So with all of the travel I have done in my life and on this blog, I may have briefly mentioned time shares once – like in passing when I explained that we have a timeshare in Hawaii – but otherwise my interaction with this concept has been rather limited.
The fact of the matter is the idea of time shares – or at least the opinion on time shares – has a tendency to be a polarizing topic. In one camp, you have those who see these as a money leak – you pay in all year to get a limited time in one location (that you can sometimes switch if the company you use has multiple interchangeable locals) and if you don’t have time to go every year or forget to book, you loose that money. On the other side, this guarantees a week or two (depending on your agreement) of vacation of your choice and you get to pick where you invest so you can pick a place you will want to go to over and over again or that you know has great trade-ins.
For us growing up, I had no idea we had a time share in Hawaii – we never went! what we did instead was go to Disney World a lot; mom worked for the company so we all got to go to the parks for free and our time share (as it turned out) let us trade in for Orlando, Florida. Even though I had no idea this was happening, it all worked out really well for my family – we had pretty frequent vacations or we could lend it out to others; plus we have now used the time share properly which is nice too!
But what else is there and why did I call it a micro-world of travel?
Well, this is exactly what I experienced at London Bridge Resort, Arizona with Ryan at the Owner’s Weekend.
So what the heck is this, you may be asking.
The owner’s weekend is a week or two that a timeshare will advertise for people who have a time share with the resort or company to come together and spend that time that they pay for all together. This ends up being like a one or two week reunion with people who go every year – the competition over rooms for the next year happens on the Sunday and cam get crazy fierce!
Yes, it is really a weekend where they are trying to get you more involved, spend more time, and spend more money, but you also get to talk to the people in charge to air complaints or talk about any changes you can expect in the upcoming year.

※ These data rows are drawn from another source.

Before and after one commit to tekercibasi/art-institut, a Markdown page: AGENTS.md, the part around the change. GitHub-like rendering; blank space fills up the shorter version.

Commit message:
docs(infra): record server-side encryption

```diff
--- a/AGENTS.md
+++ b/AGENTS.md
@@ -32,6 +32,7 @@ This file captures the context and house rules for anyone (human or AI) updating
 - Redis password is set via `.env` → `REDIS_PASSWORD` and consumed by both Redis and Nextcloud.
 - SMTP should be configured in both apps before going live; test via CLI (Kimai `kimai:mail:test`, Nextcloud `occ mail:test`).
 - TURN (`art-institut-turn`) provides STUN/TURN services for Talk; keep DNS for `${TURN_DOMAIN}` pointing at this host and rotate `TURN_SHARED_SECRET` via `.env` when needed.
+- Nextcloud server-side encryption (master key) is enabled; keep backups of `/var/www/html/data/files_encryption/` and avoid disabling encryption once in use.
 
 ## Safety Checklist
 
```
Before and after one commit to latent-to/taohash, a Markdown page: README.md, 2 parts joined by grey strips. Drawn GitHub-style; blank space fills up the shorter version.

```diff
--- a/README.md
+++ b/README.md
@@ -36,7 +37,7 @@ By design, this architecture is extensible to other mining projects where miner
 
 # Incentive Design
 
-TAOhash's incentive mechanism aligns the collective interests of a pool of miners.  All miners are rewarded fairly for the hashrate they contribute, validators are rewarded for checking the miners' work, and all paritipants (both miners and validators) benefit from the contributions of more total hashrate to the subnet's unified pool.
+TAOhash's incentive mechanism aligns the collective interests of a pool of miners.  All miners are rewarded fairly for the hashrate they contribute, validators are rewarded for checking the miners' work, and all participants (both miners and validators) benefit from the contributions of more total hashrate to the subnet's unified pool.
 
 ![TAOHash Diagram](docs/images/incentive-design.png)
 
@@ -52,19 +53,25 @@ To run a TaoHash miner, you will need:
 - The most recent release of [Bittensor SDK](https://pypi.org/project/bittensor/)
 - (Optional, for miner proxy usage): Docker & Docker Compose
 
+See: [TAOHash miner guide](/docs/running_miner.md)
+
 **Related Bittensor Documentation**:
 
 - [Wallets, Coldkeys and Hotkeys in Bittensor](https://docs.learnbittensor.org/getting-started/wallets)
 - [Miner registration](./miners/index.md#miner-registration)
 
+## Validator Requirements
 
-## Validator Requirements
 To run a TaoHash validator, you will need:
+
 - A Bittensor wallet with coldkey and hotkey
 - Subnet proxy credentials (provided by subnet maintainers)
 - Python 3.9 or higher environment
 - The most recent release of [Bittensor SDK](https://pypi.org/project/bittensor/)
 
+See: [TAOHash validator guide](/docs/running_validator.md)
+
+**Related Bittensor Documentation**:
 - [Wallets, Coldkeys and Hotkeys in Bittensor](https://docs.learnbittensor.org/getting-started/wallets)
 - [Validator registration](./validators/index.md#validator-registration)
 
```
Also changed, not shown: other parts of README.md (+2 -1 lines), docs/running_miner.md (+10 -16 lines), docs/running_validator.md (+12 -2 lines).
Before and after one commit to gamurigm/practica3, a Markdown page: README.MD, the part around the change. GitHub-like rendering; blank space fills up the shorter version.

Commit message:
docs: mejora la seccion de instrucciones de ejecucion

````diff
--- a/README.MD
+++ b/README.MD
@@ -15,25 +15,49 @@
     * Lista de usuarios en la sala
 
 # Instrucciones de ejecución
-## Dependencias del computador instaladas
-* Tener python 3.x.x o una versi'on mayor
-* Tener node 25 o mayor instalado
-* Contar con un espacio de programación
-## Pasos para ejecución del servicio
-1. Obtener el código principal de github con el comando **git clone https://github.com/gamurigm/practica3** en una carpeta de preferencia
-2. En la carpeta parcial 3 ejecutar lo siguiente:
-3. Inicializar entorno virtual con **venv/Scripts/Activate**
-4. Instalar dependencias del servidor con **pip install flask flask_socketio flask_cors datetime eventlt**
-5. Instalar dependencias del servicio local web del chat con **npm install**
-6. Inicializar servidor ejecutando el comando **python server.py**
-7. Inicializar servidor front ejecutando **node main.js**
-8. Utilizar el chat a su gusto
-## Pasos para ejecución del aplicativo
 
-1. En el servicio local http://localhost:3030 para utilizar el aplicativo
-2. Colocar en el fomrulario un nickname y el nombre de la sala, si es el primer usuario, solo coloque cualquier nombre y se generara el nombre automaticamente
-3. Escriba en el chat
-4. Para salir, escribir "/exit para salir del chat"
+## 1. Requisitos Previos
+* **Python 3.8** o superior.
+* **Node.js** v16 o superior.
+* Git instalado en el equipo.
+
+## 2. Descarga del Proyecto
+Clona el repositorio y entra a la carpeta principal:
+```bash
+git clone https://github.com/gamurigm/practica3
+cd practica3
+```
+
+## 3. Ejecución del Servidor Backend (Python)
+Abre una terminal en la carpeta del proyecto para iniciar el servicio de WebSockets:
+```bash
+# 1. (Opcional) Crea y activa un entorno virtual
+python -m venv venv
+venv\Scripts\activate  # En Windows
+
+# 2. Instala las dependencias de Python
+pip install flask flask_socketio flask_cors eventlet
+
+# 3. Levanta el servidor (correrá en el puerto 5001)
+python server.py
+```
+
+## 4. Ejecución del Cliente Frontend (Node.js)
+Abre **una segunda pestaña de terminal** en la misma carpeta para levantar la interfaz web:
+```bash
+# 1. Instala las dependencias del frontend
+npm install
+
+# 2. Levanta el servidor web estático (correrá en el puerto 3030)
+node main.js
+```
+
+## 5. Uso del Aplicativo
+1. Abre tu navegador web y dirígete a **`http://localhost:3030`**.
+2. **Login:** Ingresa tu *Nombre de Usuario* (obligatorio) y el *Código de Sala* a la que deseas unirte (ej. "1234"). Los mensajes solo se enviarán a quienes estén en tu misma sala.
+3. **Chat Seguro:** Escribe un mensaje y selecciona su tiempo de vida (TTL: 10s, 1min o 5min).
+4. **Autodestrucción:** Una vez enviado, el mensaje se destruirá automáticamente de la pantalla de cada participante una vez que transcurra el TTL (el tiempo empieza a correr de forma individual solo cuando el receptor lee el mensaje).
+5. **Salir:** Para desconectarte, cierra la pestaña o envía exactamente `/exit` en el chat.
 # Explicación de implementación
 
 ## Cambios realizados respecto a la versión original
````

This isn’t to say it’s all costly and that it isn’t a lot of fun. You will get a lot of discounts both in the resort and from local businesses that depend on the resorts for revenue and a lot of these discounts and activities are put on for this week only – at least, at the prices offered at that time. Ryan and I got to do a mixology class for free – including drinks! – karaoke, there was a club, a fancy dinner, breakfasts, and different boat ride offerings.
The odd thing for us was the age difference. No one will be surprised when I say that (especially in this odd owner weekend situation) that the people who own timeshares tend to be in the latter part of their lives. At 26, Ry and I were 17 to 20 years younger than the couple closest to us in age and there was probably an equal age group between there group (minimum) and the main subset of owners. The world geriatric association was thrown around a lot. Still, with Ryan at my side, we jumped right in and had a lot of fun – and a lot of people who had many opinions on our life going forward which was another interesting experience.
So while experiencing this kind of weekend was interesting, just because you decide to buy-in to a timeshare, doesn’t mean you need to use it like this. As long as you book far enough in advance, you can use your time whenever you want during the year, so it is a lot like pre-buying a vacation. The biggest factor is figuring out what you are going to do with it, how functional it is, and demographics.
Ryan’s parents have two or three of these and they use them for really specific reasons. London Bridge tends to be for the parents – besides pools, there isn’t much in the way for kids. There are other lodges (I think he mentioned on in San Diego) that have full water parks and kid centers which are built more for young couples and young families – these also tend to be the more transferable locations in higher traffic areas.
The other cool thing is that these are inheritable – one of the timeshares that Ry’s parents have were his mom’s parents’ first. This means you can take over the existing contract and keep paying on it with your name on the lease without having to start from scratch.
I still feel like for most of my travel, I am more of a free-bird – I want to be able to pick where and when I go somewhere and spend my time and money rather than feel like I have to go to a specific place (or a shorter list) because I’ve already lost the money otherwise. I do really see how this investment can make you actually use your well earned vacation time – something not many people take advantage of and has been proven to improve your life and health!
Next week, I’ll talk more about the resort and give you a better picture of what was so fun about this crazy long weekend in Arizona, but for now…
This is Leave on the Wind, helping you soar.